Book two is The History of Aircraft Nose Art: WWI to Today by Jeffrey L. Ethell and Clarence Simonsen (1991). I didn’t want to be an archaeologist when I was growing up, I wanted to be a fighter pilot in my Royal Air Force English Electric Lightning. However, changes in my ideology and the fact they retired them just before my 16th birthday put paid to that dream. The nose art on aircraft ranges from the sublime to the ridiculous and from the crew in joke to sweeping statements of intent against the enemy. It catalogues how a certain class of men feel about their situation and how they can make the best of it. If you want some idea of just how brutal life could be, the poem ‘The Death of the Ball Turret Gunner’ written by Randall Jarrell in 1945 encapsulates it:

From my mother’s sleep I fell into the State,
And I hunched in its belly till my wet fur froze.
Six miles from earth, loosed from its dream of life,
I woke to black flak and the nightmare fighters.
When I died they washed me out of the turret with a hose.

My paternal grandfather, who served in World War II, saw an identical event happen during his time in the RAF in the Western Desert. Sobering stuff indeed, but it makes the colour, thought and vibrancy of the aircraft nose art all the more important to document.

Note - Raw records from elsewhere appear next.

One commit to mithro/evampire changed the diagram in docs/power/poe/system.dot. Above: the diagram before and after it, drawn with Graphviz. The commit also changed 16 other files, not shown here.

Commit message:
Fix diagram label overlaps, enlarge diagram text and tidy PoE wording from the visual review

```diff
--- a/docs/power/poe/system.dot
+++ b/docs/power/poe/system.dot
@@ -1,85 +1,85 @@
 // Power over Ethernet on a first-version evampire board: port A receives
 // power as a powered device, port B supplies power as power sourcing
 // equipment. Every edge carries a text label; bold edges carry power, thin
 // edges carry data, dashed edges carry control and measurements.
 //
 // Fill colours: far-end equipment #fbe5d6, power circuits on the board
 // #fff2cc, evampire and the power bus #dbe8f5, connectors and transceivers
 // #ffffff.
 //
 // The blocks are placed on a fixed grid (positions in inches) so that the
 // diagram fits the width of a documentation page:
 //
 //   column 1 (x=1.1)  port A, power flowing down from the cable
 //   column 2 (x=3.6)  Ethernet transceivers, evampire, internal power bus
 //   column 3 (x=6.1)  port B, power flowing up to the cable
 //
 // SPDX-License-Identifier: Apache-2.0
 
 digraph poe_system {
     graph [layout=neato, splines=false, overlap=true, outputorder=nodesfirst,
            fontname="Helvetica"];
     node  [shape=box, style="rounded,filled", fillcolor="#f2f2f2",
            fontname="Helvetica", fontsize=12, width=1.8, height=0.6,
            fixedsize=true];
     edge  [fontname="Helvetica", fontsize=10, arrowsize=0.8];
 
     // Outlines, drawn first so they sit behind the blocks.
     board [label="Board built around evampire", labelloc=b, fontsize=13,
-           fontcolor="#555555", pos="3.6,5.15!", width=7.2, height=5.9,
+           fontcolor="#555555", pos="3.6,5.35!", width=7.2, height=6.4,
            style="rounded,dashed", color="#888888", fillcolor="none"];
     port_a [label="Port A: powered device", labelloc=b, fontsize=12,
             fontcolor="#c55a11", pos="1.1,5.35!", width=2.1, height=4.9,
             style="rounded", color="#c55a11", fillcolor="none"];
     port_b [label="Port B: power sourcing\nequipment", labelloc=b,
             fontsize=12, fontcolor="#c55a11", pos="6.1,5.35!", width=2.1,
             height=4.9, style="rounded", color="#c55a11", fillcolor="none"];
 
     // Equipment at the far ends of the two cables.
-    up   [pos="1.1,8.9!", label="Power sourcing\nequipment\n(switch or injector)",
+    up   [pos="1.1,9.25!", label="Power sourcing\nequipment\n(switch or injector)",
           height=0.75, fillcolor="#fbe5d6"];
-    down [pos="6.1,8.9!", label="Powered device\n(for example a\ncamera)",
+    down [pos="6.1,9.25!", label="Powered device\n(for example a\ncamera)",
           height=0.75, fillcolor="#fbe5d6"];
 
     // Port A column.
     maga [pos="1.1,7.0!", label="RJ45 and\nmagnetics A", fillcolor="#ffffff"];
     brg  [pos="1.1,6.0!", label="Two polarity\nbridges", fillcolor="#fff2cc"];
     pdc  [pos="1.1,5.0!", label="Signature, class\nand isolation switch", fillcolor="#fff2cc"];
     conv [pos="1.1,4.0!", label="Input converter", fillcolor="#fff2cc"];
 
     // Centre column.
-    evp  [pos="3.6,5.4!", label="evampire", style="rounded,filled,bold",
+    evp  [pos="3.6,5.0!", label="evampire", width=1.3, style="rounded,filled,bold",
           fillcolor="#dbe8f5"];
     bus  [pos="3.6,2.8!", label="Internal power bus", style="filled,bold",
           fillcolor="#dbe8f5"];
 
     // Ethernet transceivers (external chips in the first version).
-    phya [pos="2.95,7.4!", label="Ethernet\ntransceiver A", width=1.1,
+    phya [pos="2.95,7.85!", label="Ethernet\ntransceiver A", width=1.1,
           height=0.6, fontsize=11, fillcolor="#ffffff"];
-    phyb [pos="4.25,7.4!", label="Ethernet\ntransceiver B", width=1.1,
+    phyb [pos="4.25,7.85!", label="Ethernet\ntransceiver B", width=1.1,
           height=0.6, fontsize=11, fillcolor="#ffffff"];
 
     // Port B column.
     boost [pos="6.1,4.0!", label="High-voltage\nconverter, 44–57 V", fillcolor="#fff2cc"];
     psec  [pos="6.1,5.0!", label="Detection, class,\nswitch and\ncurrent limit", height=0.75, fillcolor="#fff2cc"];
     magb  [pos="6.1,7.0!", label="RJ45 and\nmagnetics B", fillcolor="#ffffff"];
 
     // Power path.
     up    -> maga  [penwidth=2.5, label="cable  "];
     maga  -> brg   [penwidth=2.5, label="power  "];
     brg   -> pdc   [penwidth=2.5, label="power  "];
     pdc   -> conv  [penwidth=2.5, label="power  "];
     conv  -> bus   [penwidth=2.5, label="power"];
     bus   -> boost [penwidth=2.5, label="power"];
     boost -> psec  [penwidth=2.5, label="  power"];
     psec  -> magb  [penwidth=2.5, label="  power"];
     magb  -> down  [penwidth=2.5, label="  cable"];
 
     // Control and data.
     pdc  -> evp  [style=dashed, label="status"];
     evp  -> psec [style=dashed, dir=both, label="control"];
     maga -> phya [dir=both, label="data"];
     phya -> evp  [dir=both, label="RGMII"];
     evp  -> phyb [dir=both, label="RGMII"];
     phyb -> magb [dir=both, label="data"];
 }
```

Book three is Archaeology: A Brief Introduction by Brian Fagan (1991) After leaving school I went to college to study Land and Building Management. Although I enjoyed it, I found myself more and more interested in how buildings stayed up and fell down and the legislation surrounding keeping old buildings from falling down. So, I decided to change tack and went off to a different college to take A levels in Archaeology, History and Law. The Law text book reading list was very straightforward – anyone else have ‘Carlill v Carbolic Smoke Ball Company’ stuck in their head? – and the history was all 19th century orientated, so Corn Laws and politicians getting run over by railway trains. Archaeology however, was a completely different matter. There was no defined reading list, so I read everything! I bought this book and learnt all about antiquarians and cabinets of curiosities and Cultural Resource Management and…well, so many different aspects of what archaeology was. Thanks to my A level tutor Mr Gunning and this book I decided I wanted to work in the heritage industry and went to Bournemouth University to do their ‘Heritage Conservation’ course. I lent my copy of this book to someone years ago, so I don’t have it anymore, but I hope they get as much pleasure out of it as I did.

Book four is Seeing Beneath the Soil: Prospecting Methods in Archaeology by Anthony Clark (1996), Whist I was studying Building and Land Management, a new television programme started on Channel 4. ‘Time Team’ was a must see event in our house in the early years and I was fascinated by the geophysical survey, a machine that could see through the ground! When I got to University I found out that geophysical survey was part of the University excavation project and immediately volunteered to learn how to carry out this type of work. This let to four summer seasons of surveying my way round the Isle of Man and this in turn influenced my choice of undergraduate dissertation topic. This book is deftly written and helped me understand what I was doing and why I was doing it and how to combine different techniques to give the best results. Again, I no longer have my copy as I gave it to an Undergraduate, but good books have a life of their own, don’t they.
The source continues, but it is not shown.